▸ **What you need to do**: Would you return every line of the listing below that has "index" in it?

▸ **Material for this task**:
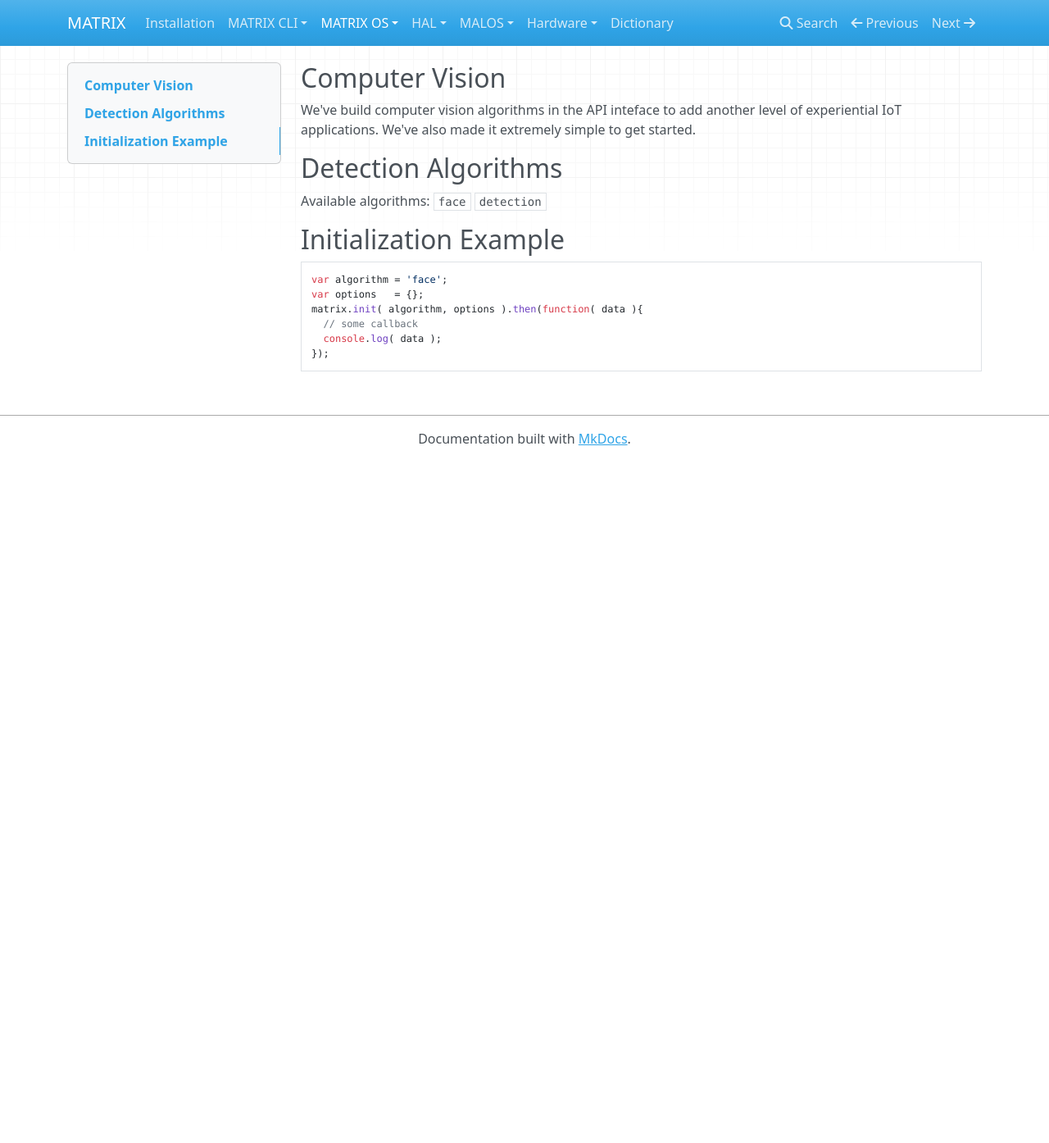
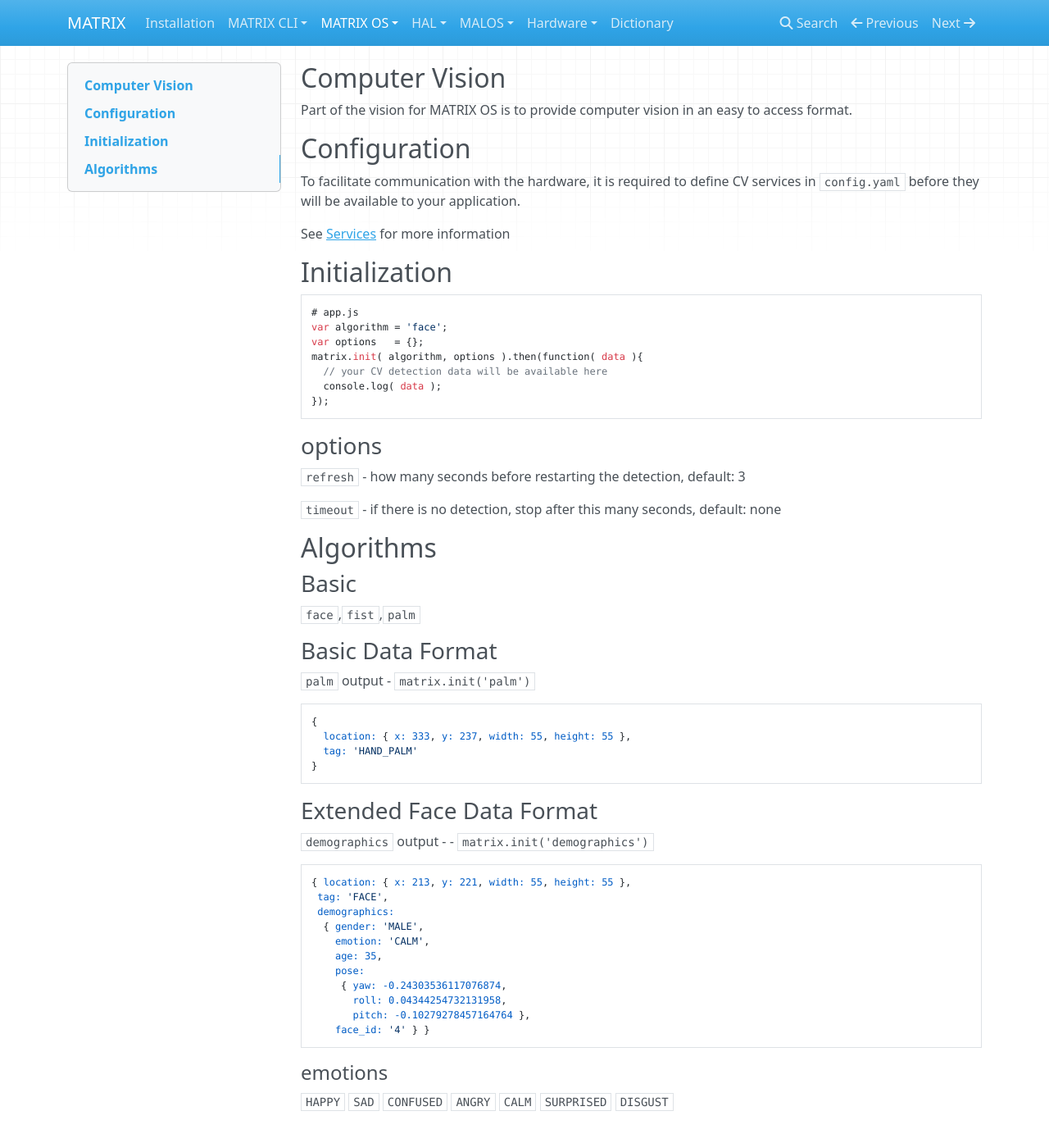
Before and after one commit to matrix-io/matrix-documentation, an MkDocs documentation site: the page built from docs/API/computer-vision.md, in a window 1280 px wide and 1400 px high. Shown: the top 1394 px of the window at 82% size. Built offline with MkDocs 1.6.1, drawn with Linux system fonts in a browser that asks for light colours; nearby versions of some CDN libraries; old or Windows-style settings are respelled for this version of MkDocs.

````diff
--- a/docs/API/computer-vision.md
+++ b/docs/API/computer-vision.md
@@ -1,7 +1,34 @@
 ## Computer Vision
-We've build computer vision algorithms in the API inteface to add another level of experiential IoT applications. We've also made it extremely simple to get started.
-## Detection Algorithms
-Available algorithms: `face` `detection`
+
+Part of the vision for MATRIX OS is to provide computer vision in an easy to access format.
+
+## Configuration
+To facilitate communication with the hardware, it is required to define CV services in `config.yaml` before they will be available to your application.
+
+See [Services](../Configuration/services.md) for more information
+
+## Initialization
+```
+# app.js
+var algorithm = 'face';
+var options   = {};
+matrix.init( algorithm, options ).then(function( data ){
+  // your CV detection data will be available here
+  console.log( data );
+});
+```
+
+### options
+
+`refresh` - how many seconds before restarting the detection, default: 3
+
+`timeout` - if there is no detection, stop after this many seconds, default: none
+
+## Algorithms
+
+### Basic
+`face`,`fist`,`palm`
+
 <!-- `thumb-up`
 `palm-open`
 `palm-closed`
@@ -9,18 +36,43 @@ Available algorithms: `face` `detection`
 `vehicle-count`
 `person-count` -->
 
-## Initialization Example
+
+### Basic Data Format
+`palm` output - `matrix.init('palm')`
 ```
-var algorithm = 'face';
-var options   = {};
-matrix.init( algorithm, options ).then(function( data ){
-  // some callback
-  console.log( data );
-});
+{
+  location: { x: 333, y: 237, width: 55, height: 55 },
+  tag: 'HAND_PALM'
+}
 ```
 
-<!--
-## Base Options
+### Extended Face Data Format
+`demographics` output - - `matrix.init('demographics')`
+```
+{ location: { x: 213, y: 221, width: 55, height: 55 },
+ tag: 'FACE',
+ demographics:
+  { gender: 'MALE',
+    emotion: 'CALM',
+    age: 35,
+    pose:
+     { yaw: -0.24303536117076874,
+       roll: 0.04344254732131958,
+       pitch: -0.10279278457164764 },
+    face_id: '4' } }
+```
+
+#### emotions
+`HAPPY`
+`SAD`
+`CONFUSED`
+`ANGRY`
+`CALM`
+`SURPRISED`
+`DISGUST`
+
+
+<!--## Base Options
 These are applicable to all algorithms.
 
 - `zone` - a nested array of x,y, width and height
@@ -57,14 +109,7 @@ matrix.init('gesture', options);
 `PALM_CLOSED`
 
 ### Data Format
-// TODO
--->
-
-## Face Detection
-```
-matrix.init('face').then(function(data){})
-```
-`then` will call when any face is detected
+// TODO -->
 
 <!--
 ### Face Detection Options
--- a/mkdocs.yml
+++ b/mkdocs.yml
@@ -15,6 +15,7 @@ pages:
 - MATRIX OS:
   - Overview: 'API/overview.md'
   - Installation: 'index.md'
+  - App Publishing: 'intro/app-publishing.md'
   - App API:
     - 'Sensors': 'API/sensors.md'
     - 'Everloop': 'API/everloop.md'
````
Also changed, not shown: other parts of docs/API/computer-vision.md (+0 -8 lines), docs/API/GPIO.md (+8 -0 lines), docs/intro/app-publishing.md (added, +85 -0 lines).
...
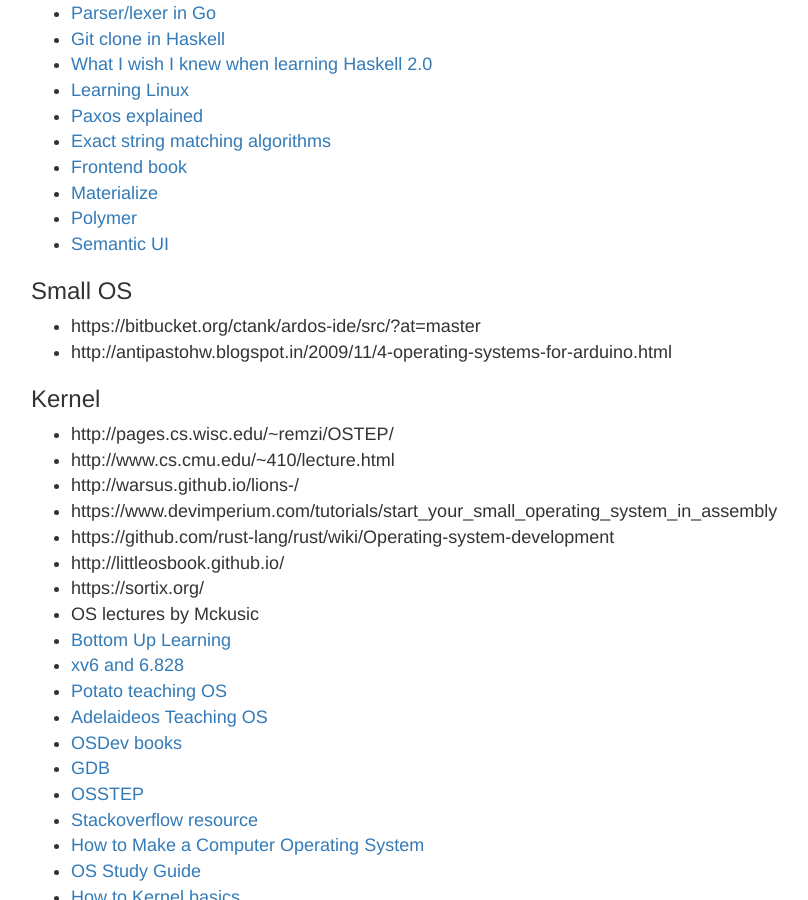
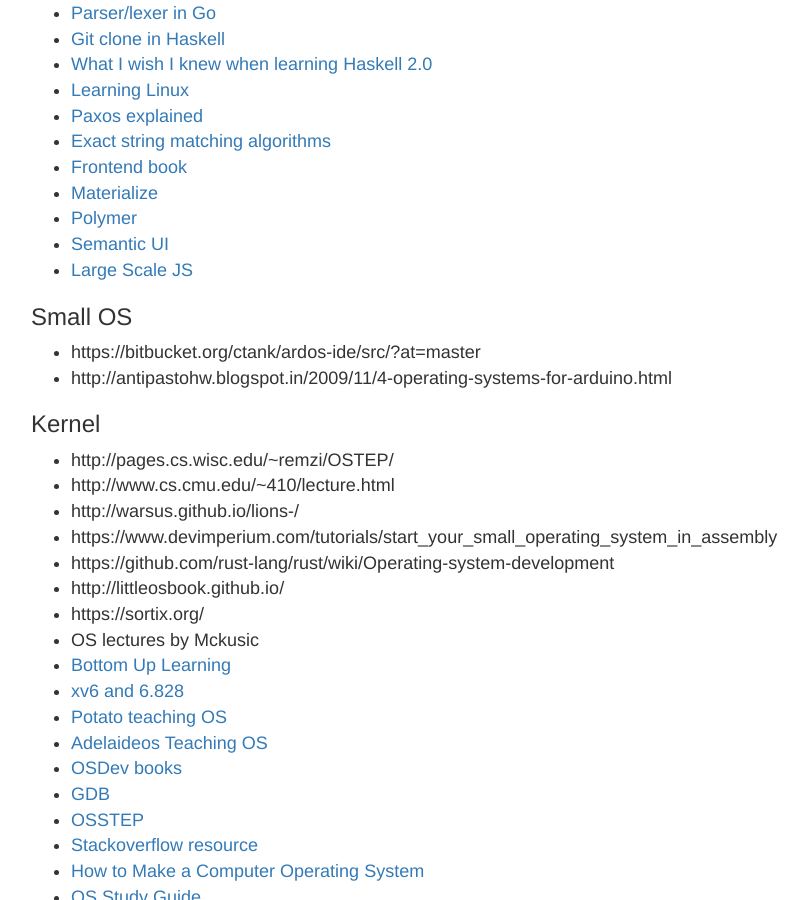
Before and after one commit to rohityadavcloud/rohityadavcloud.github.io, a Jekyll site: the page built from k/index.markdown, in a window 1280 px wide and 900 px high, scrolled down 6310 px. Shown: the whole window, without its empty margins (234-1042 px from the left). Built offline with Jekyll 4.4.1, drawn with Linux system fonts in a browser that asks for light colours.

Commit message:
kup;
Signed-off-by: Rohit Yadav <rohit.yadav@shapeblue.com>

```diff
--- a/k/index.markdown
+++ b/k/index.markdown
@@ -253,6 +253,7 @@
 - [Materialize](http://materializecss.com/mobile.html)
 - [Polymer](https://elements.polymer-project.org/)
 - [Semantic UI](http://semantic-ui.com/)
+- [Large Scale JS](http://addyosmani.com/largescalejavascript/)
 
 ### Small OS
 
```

▸ **Written reply**:
   - Installation: 'index.md'
Before and after one commit to rohityadavcloud/rohityadavcloud.github.io, a Jekyll site: the page built from k/index.markdown, in a window 1280 px wide and 900 px high, scrolled down 6310 px. Shown: the whole window, without its empty margins (234-1042 px from the left). Built offline with Jekyll 4.4.1, drawn with Linux system fonts in a browser that asks for light colours.
--- a/k/index.markdown
+++ b/k/index.markdown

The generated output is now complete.